To do:
Scan the entries below for the word "libs" and copy every line where it turns up.

Data supplied:

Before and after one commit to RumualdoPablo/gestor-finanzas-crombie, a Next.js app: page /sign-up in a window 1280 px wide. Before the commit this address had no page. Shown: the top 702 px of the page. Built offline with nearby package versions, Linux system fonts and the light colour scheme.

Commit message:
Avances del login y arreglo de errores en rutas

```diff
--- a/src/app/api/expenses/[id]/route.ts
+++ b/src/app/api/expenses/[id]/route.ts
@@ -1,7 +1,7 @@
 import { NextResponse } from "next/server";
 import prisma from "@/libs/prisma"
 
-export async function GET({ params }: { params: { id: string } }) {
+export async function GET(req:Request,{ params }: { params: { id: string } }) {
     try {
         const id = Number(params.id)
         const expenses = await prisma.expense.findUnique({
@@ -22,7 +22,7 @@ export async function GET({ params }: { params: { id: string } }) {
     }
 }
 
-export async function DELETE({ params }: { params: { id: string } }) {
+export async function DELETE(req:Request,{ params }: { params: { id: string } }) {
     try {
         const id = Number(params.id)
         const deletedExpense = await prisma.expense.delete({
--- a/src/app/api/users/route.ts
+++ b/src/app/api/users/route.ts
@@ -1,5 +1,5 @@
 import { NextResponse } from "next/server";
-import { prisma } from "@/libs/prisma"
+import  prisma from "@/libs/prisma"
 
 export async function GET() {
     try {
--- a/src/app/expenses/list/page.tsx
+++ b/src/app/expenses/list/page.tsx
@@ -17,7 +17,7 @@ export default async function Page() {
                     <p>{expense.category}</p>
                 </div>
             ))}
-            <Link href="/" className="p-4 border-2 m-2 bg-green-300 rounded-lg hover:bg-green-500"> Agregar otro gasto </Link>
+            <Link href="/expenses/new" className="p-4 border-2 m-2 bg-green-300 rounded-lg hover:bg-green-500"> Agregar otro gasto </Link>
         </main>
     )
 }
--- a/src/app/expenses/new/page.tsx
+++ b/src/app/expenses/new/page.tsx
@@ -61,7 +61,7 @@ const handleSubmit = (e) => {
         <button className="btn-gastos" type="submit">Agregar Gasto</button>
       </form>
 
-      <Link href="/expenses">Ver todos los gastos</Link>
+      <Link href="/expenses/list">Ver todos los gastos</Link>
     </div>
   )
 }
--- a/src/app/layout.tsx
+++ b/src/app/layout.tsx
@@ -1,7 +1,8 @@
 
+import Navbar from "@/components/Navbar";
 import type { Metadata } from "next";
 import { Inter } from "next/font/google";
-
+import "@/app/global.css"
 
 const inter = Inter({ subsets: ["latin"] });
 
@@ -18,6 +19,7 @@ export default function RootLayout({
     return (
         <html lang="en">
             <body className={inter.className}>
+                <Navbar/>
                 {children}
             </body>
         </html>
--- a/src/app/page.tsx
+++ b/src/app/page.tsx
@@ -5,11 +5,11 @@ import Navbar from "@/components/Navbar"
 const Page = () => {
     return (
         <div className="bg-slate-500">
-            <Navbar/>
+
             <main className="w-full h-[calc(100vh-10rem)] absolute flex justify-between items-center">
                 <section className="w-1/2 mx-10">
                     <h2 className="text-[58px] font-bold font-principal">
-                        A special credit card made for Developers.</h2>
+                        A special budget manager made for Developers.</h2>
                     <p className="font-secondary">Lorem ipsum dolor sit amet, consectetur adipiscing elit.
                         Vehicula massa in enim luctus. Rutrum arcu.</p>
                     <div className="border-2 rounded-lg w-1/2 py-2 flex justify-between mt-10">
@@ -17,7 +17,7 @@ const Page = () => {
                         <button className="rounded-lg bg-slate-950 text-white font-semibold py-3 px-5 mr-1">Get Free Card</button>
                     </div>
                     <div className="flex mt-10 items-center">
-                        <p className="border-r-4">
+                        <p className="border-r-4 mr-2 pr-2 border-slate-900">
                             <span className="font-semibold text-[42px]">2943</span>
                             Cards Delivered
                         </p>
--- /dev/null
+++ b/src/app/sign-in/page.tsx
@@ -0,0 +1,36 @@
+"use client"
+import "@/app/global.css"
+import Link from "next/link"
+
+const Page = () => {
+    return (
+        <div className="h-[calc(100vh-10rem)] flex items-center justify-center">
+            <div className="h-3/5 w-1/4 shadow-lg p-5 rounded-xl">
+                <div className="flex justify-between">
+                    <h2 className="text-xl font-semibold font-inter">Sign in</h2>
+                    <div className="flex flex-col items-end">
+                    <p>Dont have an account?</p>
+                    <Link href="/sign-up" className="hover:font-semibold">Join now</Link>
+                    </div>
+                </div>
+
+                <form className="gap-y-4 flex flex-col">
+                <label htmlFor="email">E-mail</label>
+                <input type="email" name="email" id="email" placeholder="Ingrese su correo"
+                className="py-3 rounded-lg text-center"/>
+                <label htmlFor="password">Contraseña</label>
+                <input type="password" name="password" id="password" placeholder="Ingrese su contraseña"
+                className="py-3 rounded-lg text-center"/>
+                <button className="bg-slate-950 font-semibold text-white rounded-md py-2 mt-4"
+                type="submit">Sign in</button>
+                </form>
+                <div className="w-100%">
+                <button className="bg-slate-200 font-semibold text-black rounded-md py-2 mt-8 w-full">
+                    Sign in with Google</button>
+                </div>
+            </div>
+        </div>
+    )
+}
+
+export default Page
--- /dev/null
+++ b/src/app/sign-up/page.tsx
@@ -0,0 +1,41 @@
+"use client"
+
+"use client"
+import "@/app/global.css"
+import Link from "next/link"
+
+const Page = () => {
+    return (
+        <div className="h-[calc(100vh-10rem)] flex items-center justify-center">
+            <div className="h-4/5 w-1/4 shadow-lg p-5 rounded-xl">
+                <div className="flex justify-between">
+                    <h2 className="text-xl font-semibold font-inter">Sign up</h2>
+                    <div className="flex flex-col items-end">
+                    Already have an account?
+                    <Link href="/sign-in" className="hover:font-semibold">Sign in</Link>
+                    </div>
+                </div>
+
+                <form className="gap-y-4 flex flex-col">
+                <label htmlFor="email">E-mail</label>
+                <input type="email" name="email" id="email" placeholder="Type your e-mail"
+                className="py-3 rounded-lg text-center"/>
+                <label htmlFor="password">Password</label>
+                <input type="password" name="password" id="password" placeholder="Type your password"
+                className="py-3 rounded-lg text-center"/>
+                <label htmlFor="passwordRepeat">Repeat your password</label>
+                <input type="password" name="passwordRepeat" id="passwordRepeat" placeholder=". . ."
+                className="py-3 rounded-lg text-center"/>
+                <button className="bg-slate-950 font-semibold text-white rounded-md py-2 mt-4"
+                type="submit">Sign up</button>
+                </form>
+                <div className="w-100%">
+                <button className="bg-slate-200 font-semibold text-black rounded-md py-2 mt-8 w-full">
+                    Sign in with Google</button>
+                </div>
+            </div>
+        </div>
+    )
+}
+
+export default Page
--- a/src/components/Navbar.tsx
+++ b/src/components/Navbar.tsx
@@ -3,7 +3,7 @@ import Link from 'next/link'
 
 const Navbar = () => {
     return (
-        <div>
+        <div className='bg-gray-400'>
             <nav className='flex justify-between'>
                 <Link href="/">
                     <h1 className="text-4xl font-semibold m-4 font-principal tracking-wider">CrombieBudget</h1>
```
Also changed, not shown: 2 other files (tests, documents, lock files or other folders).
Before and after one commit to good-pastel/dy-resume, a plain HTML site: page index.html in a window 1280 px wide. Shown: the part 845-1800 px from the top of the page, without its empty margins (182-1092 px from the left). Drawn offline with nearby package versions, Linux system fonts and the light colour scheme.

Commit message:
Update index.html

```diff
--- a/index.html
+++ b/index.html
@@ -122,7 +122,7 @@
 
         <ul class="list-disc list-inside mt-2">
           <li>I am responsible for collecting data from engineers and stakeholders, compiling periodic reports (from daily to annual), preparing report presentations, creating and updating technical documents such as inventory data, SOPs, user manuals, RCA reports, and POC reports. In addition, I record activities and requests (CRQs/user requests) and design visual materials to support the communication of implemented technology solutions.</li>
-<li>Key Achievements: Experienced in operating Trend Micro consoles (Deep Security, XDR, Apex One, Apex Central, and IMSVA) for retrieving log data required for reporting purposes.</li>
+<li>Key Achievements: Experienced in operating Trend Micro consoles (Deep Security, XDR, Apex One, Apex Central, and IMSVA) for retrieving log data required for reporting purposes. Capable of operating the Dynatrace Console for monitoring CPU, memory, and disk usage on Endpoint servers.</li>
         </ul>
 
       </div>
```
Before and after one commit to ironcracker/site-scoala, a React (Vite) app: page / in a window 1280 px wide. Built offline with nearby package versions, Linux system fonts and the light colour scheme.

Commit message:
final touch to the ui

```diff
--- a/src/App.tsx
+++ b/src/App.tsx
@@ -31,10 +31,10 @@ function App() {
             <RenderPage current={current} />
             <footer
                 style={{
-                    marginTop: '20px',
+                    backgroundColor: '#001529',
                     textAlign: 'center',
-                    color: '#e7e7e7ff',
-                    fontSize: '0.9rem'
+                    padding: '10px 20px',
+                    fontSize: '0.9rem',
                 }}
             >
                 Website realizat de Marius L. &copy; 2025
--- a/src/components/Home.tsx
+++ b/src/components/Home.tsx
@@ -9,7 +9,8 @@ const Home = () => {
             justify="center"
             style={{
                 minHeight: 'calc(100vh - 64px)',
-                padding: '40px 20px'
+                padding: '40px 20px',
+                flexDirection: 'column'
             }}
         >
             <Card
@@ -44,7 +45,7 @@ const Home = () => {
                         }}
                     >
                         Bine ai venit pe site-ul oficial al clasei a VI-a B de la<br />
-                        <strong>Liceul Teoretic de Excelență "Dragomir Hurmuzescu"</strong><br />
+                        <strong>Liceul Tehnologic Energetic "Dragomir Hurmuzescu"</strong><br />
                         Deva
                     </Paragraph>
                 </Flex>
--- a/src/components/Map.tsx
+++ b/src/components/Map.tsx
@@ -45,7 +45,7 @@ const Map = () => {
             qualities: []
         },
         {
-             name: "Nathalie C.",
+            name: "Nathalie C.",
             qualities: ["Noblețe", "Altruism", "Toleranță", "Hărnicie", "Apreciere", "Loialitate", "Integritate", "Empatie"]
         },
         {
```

Exercise output:
 import prisma from "@/libs/prisma"
-import { prisma } from "@/libs/prisma"
+import  prisma from "@/libs/prisma"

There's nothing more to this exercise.